The accomplishment of sustainability, however, does not mean that the field in its current state has fully met its commitment. Challenges remain, including insufficient engagement with stakeholder groups across different scales, lack of robust communication and entrepreneurial skills between scientists and practitioners generally, the need for scientific quantification (structural and intellectual) within and beyond the academic community to attract and maintain committed ‘common public goods’ to the field, and enhanced qualitative and quantitative meta-studies to unravel universal law, mechanisms and evidence emerging from sustainability science research. All these challenges symptomize the persisting disconnect between a nascent science and complex societal changes. What bothers us most, however, is rather the mismatch between rhetoric and practice in sustainability science, the core of which being the notion of “science for sustainability trilemma.”

Sustainability science should be conceived as dynamic, relational and multi-dimensional, encompassing social, economic, ecological and governance spheres, and across scales, on which sustainability takes on variegated forms. I will draw upon the previous theories and practices to define ‘Sustainability Trilemma’ in order to quantify the trade-offs among scales, actors and spheres through unravelling the black box of ‘agglomeration resources economy, environmental externalities, and social inequality’. This will help dissolve the distinction among eco-centric, anthropocentric and complex ecosystem network approaches to sustainability.
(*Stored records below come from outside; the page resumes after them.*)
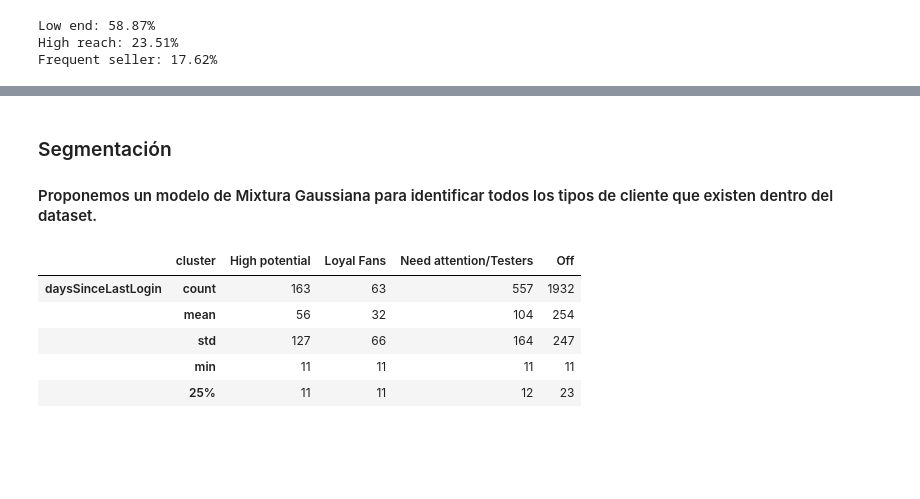
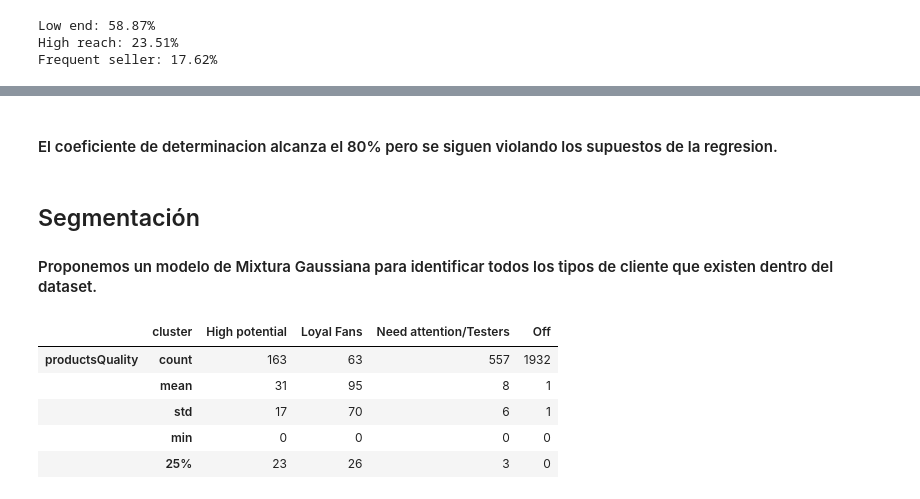
Before and after one commit to ldavidr3/Data-Science-PJ, a Jupyter notebook: e-Commerce Segmentation and Sales Prediction/seg_esp.ipynb, the cells around one changed output, grey strips where cells are left out. Cells and saved outputs as stored; diff of their text form; code cells hidden in the pictures; blank space fills up the shorter version.

```diff
--- a/e-Commerce Segmentation and Sales Prediction/seg_esp.ipynb
+++ b/e-Commerce Segmentation and Sales Prediction/seg_esp.ipynb
@@ -15,23 +15,24 @@ import matplotlib.pyplot as plt
 import plotly.graph_objects as go
 
 from imblearn.over_sampling import RandomOverSampler
-from sklearn.model_selectión import train_test_split
-from sklearn.preprocessing import RobustScaler, OneHotEncoder
+from sklearn.model_selection import train_test_split
+from sklearn.preprocessing import RobustScaler, OneHotEncoder, normalize
 from sklearn.compose import make_column_transformer
 from sklearn.pipeline import make_pipeline
-from sklearn.model_selectión import cross_val_score
+from sklearn.model_selection import cross_validate
 
-from sklearn.metrics import confusión_matrix ,  classificatión_report, accuracy_score
+from sklearn.metrics import confusion_matrix ,  classification_report
 
-from sklearn.linear_model import LinearRegressión
+from sklearn.linear_model import LinearRegression, Ridge
+from sklearn.model_selection import GridSearchCV, RepeatedKFold
 from sklearn.mixture import GaussianMixture
 import warnings
 warnings.filterwarnings('ignore')
 
 from IPython.display import display
 
-pd.set_optión("display.max_colwidth", 200)
-pd.set_optión('display.max_columns', None)
+pd.set_option("display.max_colwidth", 200)
+pd.set_option('display.max_columns', None)
 # %% [markdown]
 ------------
 ## Carga de Datos
@@ -443,31 +540,33 @@ plt.show()
+# %% [markdown]
+#### El coeficiente de determinacion alcanza el 80% pero se siguen violando los supuestos de la regresion.
 # %% [markdown]
-### Segmentación
+## Segmentación
 #### Proponemos un modelo de Mixtura Gaussiana para identificar todos los tipos de cliente que existen dentro del dataset.
 # %%
 scaler=RobustScaler()
 dataset_temp=users_revised[['productsQuality','daysSinceLastLogin','socialAct_1']]
 X = scaler.fit_transform(dataset_temp)
 #X = normalize(X_std,norm='l2')
 
 #gaussmix_pipe = make_pipeline(RobustScaler(), GaussianMixture(n_components=4, covariance_type='spherical',max_iter=2000, random_state=5))
 gmm=GaussianMixture(n_components=4, covariance_type='spherical',max_iter=2000, random_state=5).fit(X)
 labels = gmm.predict(X)
 dataset_temp['cluster'] = labels
 
-dataset_temp=dataset_temp.replace({0:'Off',3:'Need attentión/Testers',1:'High potential',2:'Loyal Fans'})
+dataset_temp=dataset_temp.replace({'cluster': {0:'Off',3:'Need attention/Testers',1:'High potential',2:'Loyal Fans'}})
 
-pd.optións.display.float_format = "{:.0f}".format
+pd.options.display.float_format = "{:.0f}".format
 summary=dataset_temp[['productsQuality','socialAct_1','daysSinceLastLogin','cluster']]
 summary.set_index("cluster", inplace = True)
 summary=summary.groupby('cluster').describe().transpose()
 summary.head()
 # %% [output]
 |  | cluster | High potential | Loyal Fans | Need attention/Testers | Off |
-| daysSinceLastLogin | count | 163 | 63 | 557 | 1932 |
-|  | mean | 56 | 32 | 104 | 254 |
-|  | std | 127 | 66 | 164 | 247 |
-|  | min | 11 | 11 | 11 | 11 |
-|  | 25% | 11 | 11 | 12 | 23 |
+| productsQuality | count | 163 | 63 | 557 | 1932 |
+|  | mean | 31 | 95 | 8 | 1 |
+|  | std | 17 | 70 | 6 | 1 |
+|  | min | 0 | 0 | 0 | 0 |
+|  | 25% | 23 | 26 | 3 | 0 |
 # %%
 PLOT = go.Figure()
 for C in list(dataset_temp.cluster.unique()):
```
Also changed, not shown: parts of 20 cells of this notebook.
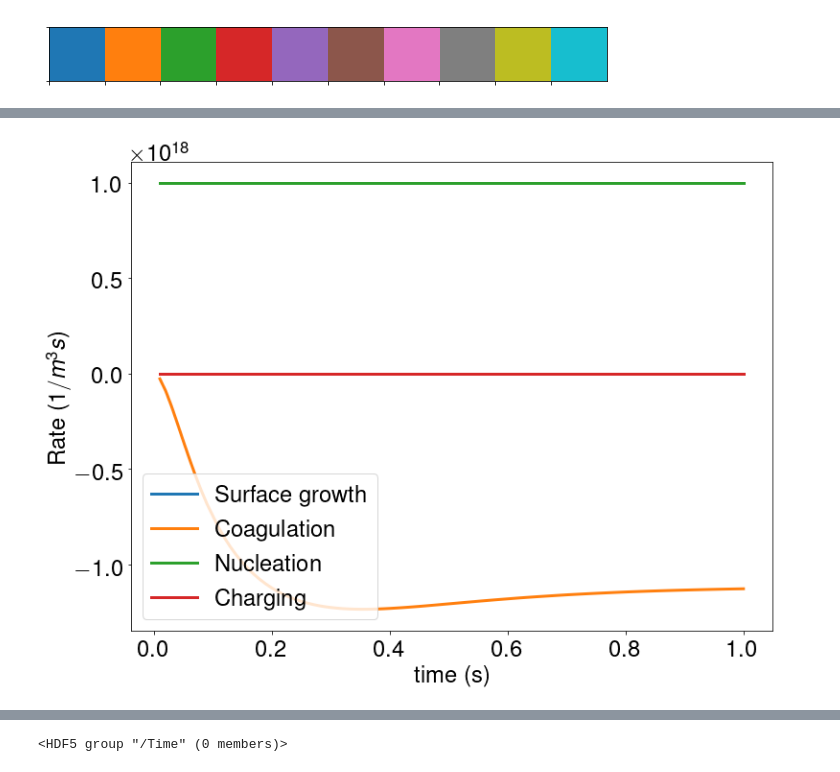
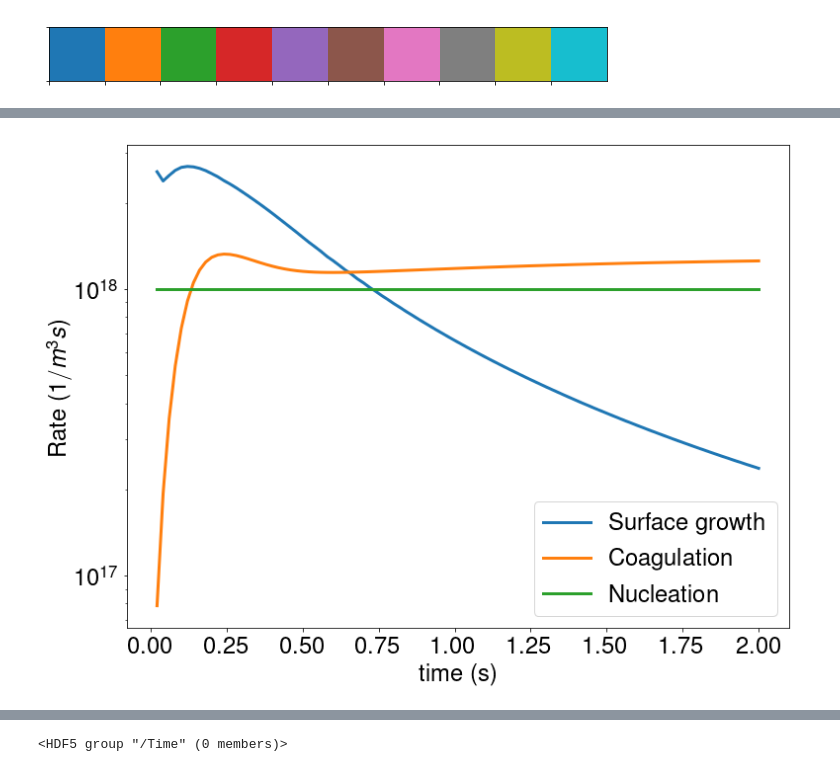
Before and after one commit to caos21/ndust, a Jupyter notebook: press/plot-results.ipynb, the cells around one changed output, grey strips where cells are left out. Cells and saved outputs as stored; diff of their text form; code cells hidden in the pictures.

```diff
--- a/press/plot-results.ipynb
+++ b/press/plot-results.ipynb
@@ -88,11 +121,25 @@ pp.sns.palplot(current_palette)
 #nanof = "nano-coulomb"
 #gridf = "grid-coulomb-200nm"
 
-nanof = "nano-mpc"
-gridf = "grid-mpc"
+#nanof = "nano-mpc"
+#gridf = "grid-mpc"
+
+# nanof = "nano-mpc-100x50-pairs-4s"
+# gridf = "grid-mpc-100x50-pairs"
 
 #nanof = "nano-pairs"
 #gridf = "minimal-ipa-pairs"
+
+# nanof = "nano-mpc-dt1ms-t3s"
+#nanof = "nano-fixed-mpc-1s"
+#nanof = "nano"
+#gridf = "grid"
+
+
+#gridf = "grid-coulomb-100x50-pairs"
+#nanof = "nano-rates-coulomb-4s"
+nanof = "nano-fixed-coulomb-120x50-2s"
+gridf = "grid-coulomb-120x50"
 # %%
 pt = pp.plot(nanof, gridf, xc)
 # %%
@@ -150,13 +256,13 @@ total_rate(pt.nucleation_group, time, nucleation_rate)
 # %%
 fig, ax1 = plt.subplots(figsize=(12, 9))
-ax1.plot(time, sg_rate, lw=3, label='Surface growth')
+ax1.plot(time, np.abs(sg_rate), lw=3, label='Surface growth')
 ax1.plot(time, coagulation_rate, lw=3, label='Coagulation')
 ax1.plot(time, nucleation_rate, lw=3, label='Nucleation')
-ax1.plot(time, charging_rate, lw=3, label='Charging')
+#ax1.plot(time, charging_rate, lw=3, label='Charging')
 ax1.set_xlabel('time (s)')
 ax1.set_ylabel('Rate ($1/m^3s$)')
-#ax1.set_yscale('log')
+ax1.set_yscale('log')
 plt.legend()
 plt.show()
 # %% [output]
-[figure, old version]
+[figure, new version]
```
Also changed, not shown: parts of 39 cells of this notebook, 1 other file.
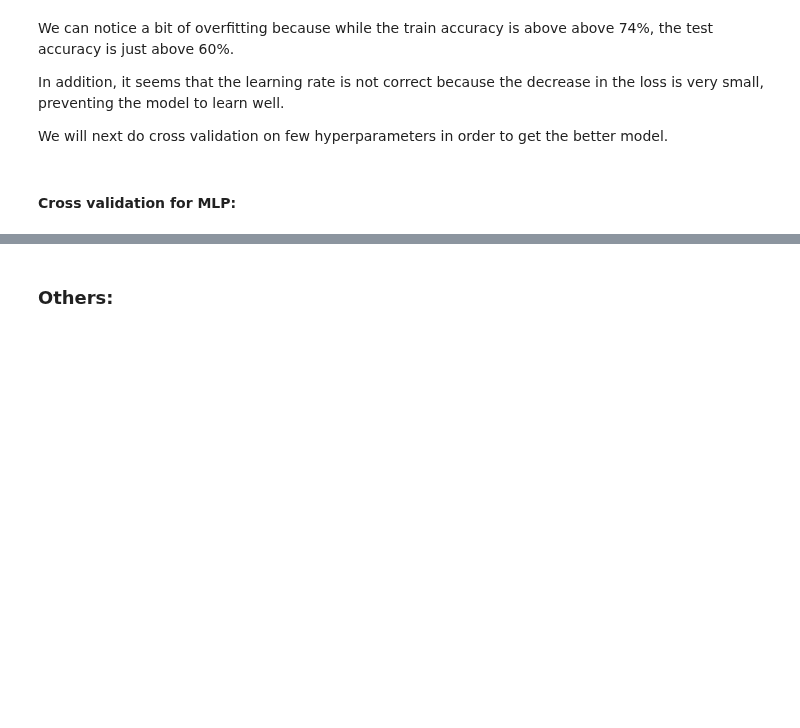
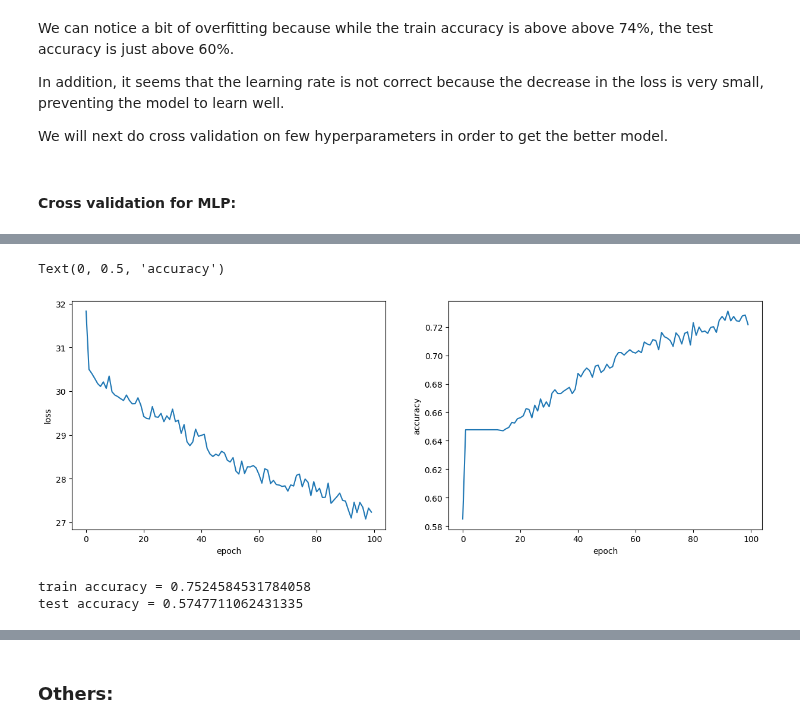
Before and after one commit to omersideman/ai-project, a Jupyter notebook: notebooks/simple_classifiers.ipynb, the cells around one changed output, grey strips where cells are left out. Saved outputs shown, nothing was run; the diff lists cells and outputs as text; code cells hidden in the pictures; blank space fills up the shorter version.

```diff
--- a/notebooks/simple_classifiers.ipynb
+++ b/notebooks/simple_classifiers.ipynb
@@ -440,0 +489,21 @@ plotCV(results, configures)
+# %%
+config = {'lr': 1e-3, 'weight_decay': 5e-4}
+
+mlp_model = nn.Sequential(
+        nn.BatchNorm1d(input_dim),
+        nn.Linear(input_dim, 32),
+        nn.LeakyReLU(),
+        nn.Linear(32, 64),
+        nn.LeakyReLU(),
+        nn.Linear(64, output_dim),
+        nn.Softmax(dim=1)
+)
+
+
+loss_fn = nn.CrossEntropyLoss()
+optimizer = torch.optim.Adam(mlp_model.parameters(), lr=config['lr'], weight_decay=config['weight_decay'])
+scheduler = torch.optim.lr_scheduler.StepLR(optimizer,step_size=20,gamma=0.1)
+
+mlp_trainer = trainer(mlp_model,optimizer,loss_fn,num_epochs,batch_size,None,True)
+# %%
+train_res = mlp_trainer.fit(X_train,y_train)
@@ -440,0 +512,23 @@ plotCV(results, configures)
+# %%
+import matplotlib.pyplot as plt
+
+fig, axs = plt.subplots(1,2, figsize=(15,5))
+
+axs[0].plot(range(num_epochs), train_res[0])
+axs[0].set_xlabel('epoch')
+axs[0].set_ylabel('loss')
+
+axs[1].plot(range(num_epochs), train_res[1])
+axs[1].set_xlabel('epoch')
+axs[1].set_ylabel('accuracy')
+# %% [output]
+Text(0, 0.5, 'accuracy')
+[figure, added]
+# %%
+train_acc, test_acc = print_accuracy_prob(mlp_model, *splitted_data_torch)
+clf_results['name'].append('MLP with CV')
+clf_results['train_acc'].append(train_acc)
+clf_results['test_acc'].append(test_acc)
+# %% [output]
+train accuracy = 0.7524584531784058
+test accuracy = 0.5747711062431335
```
Also changed, not shown: parts of 26 cells of this notebook.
It is therefore urgent and necessary to raise the below theoretical as well as practical questions,

• Resource security: how to ensure reliable resources supply?
• Resource equity: how to ensure equitable and affordable resources to different income groups across global and local scales?
• Environmental externalities: how to prevent negative environmental impact or reduce environmental damage through market, policy and social solutions?
• How to strive for an optimal ‘trade off’ pathway by considering diversifying and targeting coping governance strategies that can address the Sustainability Trilemma in the post carbon era?